Bypass censorship by sharing this link:
New
Image: Here’s why self-defense fitness is crucial to your survival

(Natural News) Marksmanship is a crucial prepping skill, but you shouldn’t forget another important aspect of your survival: Physical fitness and self-defense skills. (h/t to PersonalDefenseWorld.com)

Preppers who want to protect themselves when SHTF often train with firearms, taking care to learn how to use their chosen weapons properly and accurately. However, not all gun owners consider the importance of self-defense fitness.

If you are attacked, your adrenaline will spike, highlighting the fact that you will need more than speed and strength in a life-or-death scenario. When this happens, your heart rate will also increase and push blood throughout your arteries to fuel the body. These processes are natural and they are crucial for your survival.

But an adrenaline rush also puts your body under stress.

If you’re confronted by attackers, you will need to move quickly and fight to protect yourself. This is where fitness comes in. As a physically fit prepper, you will be stronger and you can move faster.

Assessing your self-defense fitness

If you’re a prepper, it’s easy to believe that you’re fit. After all, you carry heavy gear all over your homestead, and you have a daily workout in your garden.

But while self-defense doesn’t require running a marathon, you need to move fast enough to get away from danger. Self-defense may also require you to punch or kick your way out of a fight, something that can physically drain you if you don’t exercise regularly.

To determine if you’re in shape to handle something like a confrontation with attackers, you can try simple tests that will determine your body’s conditioning.

These tests are similar to those that introduce stress in training. (Related: Why physical fitness is crucial for survival (and why all preppers need to take good care of their bodies).)

First is aerobic exercise. To do cardio, move 25 feet in one direction, then back again. Next, draw and perform a failure drill. You must move quickly. A relatively healthy prepper should be able to run 50 feet and still put several rounds on a target.

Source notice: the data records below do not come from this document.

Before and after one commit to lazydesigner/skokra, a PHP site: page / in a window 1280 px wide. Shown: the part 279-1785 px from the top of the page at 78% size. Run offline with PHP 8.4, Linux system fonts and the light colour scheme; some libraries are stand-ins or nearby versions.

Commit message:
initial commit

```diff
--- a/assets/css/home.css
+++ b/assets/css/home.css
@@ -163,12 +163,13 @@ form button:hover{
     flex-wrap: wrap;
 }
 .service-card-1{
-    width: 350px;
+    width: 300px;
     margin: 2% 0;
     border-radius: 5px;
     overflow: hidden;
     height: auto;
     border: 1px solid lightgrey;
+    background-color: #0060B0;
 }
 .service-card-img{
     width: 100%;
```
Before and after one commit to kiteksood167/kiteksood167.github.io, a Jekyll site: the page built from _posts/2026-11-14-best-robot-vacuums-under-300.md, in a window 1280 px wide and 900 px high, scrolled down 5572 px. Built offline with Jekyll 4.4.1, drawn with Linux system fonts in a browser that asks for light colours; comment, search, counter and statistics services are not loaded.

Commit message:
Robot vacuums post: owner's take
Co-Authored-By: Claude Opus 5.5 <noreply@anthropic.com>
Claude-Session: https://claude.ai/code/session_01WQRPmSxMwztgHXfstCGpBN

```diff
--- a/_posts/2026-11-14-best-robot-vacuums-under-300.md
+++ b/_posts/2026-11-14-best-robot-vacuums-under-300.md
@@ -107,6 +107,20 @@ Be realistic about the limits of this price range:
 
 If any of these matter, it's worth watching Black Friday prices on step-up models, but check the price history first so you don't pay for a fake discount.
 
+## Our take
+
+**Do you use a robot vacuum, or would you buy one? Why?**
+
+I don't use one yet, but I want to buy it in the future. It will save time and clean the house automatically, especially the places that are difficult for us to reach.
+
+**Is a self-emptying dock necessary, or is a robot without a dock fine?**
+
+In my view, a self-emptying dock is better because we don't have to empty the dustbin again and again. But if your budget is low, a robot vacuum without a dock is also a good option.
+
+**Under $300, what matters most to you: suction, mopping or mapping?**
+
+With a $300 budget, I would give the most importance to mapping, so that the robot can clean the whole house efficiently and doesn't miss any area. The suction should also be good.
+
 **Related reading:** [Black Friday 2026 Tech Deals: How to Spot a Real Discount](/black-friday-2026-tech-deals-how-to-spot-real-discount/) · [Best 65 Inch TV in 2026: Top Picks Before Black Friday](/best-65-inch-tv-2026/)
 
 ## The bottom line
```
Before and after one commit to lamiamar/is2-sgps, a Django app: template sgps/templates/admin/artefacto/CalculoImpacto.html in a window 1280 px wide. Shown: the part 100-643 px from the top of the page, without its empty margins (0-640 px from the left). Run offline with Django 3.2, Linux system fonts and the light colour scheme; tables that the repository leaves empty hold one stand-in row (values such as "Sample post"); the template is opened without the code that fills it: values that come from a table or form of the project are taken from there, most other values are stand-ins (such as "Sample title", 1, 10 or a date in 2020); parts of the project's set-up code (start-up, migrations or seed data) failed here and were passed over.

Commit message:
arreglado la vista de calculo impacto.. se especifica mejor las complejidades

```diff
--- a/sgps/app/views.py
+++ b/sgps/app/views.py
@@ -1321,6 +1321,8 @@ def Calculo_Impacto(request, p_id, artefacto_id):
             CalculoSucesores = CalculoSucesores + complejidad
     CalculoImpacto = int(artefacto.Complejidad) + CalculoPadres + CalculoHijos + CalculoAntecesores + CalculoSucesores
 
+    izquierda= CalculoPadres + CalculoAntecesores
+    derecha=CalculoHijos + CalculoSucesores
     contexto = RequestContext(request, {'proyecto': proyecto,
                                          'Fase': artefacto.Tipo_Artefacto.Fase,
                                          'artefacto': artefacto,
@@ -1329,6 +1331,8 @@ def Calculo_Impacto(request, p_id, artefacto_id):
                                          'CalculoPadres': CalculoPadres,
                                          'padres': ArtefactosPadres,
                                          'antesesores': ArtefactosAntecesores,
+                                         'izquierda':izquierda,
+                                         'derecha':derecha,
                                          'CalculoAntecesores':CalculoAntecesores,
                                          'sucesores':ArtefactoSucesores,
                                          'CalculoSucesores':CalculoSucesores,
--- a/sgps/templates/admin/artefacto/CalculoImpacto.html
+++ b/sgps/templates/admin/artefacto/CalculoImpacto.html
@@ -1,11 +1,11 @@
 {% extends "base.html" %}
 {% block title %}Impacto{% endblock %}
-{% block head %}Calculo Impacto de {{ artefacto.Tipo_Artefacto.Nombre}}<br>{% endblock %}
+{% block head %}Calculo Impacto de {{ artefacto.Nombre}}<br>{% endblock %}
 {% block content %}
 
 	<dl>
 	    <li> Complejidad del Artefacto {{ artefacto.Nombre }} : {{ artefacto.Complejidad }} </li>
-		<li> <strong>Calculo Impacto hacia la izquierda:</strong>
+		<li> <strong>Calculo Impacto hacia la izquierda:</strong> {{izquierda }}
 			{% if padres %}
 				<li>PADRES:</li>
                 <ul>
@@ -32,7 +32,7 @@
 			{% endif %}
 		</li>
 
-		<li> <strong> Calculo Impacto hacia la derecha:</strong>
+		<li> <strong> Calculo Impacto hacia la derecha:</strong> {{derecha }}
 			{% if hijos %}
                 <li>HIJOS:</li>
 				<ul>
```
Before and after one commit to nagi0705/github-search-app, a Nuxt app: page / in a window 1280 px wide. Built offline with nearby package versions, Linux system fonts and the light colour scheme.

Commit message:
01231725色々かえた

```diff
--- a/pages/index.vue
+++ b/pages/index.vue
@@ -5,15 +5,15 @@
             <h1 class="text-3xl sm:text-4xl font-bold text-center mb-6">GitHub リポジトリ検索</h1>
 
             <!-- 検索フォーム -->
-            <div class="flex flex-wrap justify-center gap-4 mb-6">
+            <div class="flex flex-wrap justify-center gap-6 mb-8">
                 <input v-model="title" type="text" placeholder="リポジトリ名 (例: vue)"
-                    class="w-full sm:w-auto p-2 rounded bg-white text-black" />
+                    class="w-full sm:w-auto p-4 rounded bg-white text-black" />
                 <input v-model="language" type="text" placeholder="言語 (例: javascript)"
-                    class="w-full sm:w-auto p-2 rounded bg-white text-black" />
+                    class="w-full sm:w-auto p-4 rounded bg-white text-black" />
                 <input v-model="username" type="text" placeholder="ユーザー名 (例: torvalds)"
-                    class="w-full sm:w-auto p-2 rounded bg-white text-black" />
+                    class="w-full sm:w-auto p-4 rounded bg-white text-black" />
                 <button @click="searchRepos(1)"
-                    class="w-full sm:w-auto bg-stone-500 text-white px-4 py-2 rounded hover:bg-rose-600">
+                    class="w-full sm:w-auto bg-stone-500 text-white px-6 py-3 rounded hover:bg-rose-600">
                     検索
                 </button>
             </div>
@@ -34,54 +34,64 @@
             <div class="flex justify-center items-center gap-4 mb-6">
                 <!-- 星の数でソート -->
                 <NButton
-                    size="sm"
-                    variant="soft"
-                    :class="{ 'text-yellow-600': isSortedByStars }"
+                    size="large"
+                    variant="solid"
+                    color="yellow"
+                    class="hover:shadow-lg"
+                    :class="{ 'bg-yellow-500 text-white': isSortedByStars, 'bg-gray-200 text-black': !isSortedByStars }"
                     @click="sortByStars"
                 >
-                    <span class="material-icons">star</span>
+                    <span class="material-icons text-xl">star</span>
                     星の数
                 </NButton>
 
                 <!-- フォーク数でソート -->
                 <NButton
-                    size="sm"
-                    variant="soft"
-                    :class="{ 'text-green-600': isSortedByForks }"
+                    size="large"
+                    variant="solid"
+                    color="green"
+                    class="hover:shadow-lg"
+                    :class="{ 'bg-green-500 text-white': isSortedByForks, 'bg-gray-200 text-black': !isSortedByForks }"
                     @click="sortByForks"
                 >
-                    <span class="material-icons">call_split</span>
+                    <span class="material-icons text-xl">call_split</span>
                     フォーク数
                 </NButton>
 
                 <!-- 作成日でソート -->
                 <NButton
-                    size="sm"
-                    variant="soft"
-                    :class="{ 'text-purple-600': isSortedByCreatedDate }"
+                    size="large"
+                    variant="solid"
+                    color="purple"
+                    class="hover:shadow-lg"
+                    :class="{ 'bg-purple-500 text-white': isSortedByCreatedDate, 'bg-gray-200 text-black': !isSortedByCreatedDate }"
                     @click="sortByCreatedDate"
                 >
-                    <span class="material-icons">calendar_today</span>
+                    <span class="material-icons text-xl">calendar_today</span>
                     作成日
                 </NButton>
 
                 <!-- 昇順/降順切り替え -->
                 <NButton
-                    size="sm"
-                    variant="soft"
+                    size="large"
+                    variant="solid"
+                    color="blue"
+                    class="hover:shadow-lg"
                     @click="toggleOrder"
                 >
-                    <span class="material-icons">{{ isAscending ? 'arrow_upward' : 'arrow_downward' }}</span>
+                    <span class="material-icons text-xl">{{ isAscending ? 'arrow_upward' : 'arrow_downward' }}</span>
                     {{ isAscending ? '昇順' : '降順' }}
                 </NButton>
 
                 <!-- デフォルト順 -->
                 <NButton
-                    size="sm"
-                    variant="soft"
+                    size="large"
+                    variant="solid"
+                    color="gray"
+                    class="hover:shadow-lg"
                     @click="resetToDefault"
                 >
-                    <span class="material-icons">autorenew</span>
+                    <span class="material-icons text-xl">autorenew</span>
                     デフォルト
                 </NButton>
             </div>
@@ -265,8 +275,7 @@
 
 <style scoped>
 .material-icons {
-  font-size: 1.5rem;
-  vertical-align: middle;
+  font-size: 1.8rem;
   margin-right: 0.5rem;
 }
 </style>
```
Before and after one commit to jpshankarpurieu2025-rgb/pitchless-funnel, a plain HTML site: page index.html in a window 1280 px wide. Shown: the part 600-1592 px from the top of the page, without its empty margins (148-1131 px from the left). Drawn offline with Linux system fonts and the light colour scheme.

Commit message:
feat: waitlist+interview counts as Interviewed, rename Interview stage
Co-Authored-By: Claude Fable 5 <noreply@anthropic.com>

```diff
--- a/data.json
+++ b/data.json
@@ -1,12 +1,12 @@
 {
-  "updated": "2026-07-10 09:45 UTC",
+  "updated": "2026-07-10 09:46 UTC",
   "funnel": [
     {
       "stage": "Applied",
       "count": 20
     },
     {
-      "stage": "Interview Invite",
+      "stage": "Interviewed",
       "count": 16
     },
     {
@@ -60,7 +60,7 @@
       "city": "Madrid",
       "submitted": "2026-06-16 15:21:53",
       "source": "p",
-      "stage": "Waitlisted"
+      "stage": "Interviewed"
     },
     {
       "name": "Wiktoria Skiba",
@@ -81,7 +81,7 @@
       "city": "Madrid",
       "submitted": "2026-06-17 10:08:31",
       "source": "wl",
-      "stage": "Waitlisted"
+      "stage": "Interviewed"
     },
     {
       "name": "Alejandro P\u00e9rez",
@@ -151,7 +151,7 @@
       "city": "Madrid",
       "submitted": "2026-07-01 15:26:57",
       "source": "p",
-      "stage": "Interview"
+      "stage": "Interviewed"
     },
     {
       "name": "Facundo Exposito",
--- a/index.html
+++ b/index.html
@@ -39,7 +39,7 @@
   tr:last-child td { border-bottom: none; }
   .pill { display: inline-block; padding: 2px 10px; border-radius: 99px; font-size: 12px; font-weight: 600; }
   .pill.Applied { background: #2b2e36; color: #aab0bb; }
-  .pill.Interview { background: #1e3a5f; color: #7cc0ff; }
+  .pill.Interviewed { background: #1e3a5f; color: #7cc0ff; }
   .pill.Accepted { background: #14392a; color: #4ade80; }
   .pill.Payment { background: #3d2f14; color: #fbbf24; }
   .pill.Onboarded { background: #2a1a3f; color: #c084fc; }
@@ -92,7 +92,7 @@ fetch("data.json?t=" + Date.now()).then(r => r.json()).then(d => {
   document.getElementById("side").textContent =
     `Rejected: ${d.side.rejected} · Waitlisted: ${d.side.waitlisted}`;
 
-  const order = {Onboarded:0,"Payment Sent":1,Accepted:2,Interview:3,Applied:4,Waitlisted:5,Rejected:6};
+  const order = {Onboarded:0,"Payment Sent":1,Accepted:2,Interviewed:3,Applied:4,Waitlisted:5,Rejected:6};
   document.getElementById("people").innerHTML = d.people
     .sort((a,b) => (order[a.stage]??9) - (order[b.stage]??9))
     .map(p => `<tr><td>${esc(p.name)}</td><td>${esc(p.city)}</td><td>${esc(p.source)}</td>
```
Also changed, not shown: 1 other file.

This second test focuses on anaerobic exercise or strength training. Stand in front of a target at seven yards, then, drop down and do some pushups. There’s no specific number of pushups, but you should do enough to get your arms burning with lactic acid. Then jump up, draw and fire a failure drill.

To improve your self-defense fitness, practice these drills regularly until you learn to manage your stress levels and increase your stamina. Remember that speed, strength and stress management are key to successfully subduing potential attackers.

Fitness tips for preppers

Improve your chances of survival by building up your stamina until you can run a short distance without running out of breath.

Exercise regularly by walking, which helps you become stronger and boosts stamina without putting too much pressure on your knees and ankles. As you get used to walking, start slow then walk faster as you get used to the exercise.

You can also try running or sprinting once your stamina has improved since short bursts of fast movement are essential in a self-defense situation. Go on a treadmill and try running five to nine miles-per-hour. Depending on your comfort level, try doing 15-second sprints, 25 of them with a 60-second stopping break in between.

When SHTF, you may need to sprint away to safety, in which case you have less than a minute to escape your attacker. Sprints also help condition your heart for adrenaline during stressful situations.

If you have a busy schedule, you can sneak in quick workouts by parking farther away from your office or using the stairs instead of the elevator at work.

Visit Survival.news to learn more about prepper fitness and self-defense.

Sources include:

PersonalDefenseWorld.com

ASGMag.com


Receive Our Free Email Newsletter

Get independent news alerts on natural cures, food lab tests, cannabis medicine, science, robotics, drones, privacy and more.


Disqus